WORK TO BE COMPLETED
Please return all lines from the records below that include the string "imshow".

[MATERIAL FOR THIS TASK — start]

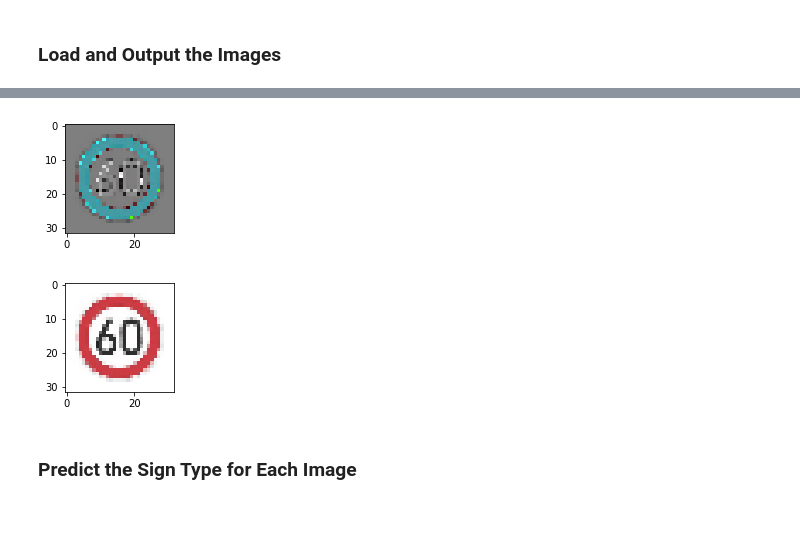
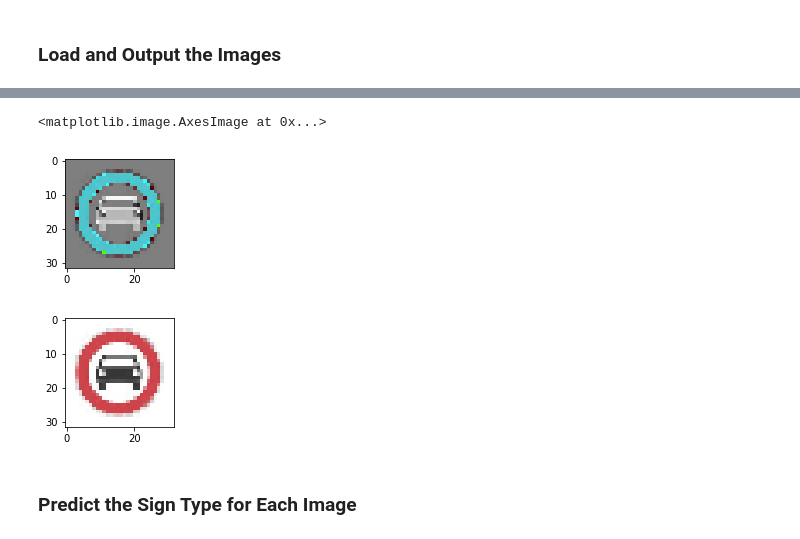
Before and after one commit to theguruofreason/traffic-sign-classifier, a Jupyter notebook: Traffic_Sign_Classifier.ipynb, the cells around one changed output, grey strips where cells are left out. Cells and saved outputs as stored; diff of their text form; code cells hidden in the pictures.

Commit message:
loads images and attempts to classify

```diff
--- a/Traffic_Sign_Classifier.ipynb
+++ b/Traffic_Sign_Classifier.ipynb
@@ -414,22 +414,22 @@ image_names = ['001.jpg', '002.jpg', '003.jpg', '004.jpg', '005.jpg', '006.jpg']
 for i in image_names:
     test_images.append(cv2.cvtColor(cv2.imread('test_images/' + i), cv2.COLOR_BGR2RGB))
 
+
 test_images_normalized = []
 
 # format the images
 for i in range(len(test_images)):
     test_images[i] = cv2.resize(test_images[i], (32, 32))
-    test_images_normalized.append(normalize(test_images[i]))
+#    test_images_normalized.append(normalize(test_images[i]))
+    test_images_normalized.append(test_images[i] / 255 - .5)
 
 test_images_normalized = np.asarray(test_images_normalized, dtype = np.float32)
 
-image_number = 0
+image_number = 1
 plt.figure(figsize = (2,2))
 plt.imshow(test_images_normalized[image_number])
 print(test_images_normalized[image_number])
 print(np.shape(test_images_normalized[image_number]))
 plt.figure(figsize = (2,2))
 plt.imshow(test_images[image_number])
-print(test_images[image_number])
-print(np.shape(test_images[image_number]))
 # %% [output]
@@ -452,6 +452,7 @@ print(np.shape(test_images[image_number]))
 (32, 32, 3)
+<matplotlib.image.AxesImage at 0x...>
-[figure, old version]
+[figure, new version]
-[figure, old version]
+[figure, new version]
 # %%
 y_novel_data = [3, 15, 39, 13, 31, 25]
 y_novel_data = np.asarray(y_novel_data)
```
Also changed, not shown: parts of 4 cells of this notebook, 6 other files.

[MATERIAL FOR THIS TASK — finish]

WRITTEN SOLUTION
 plt.imshow(test_images_normalized[image_number])
 plt.imshow(test_images[image_number])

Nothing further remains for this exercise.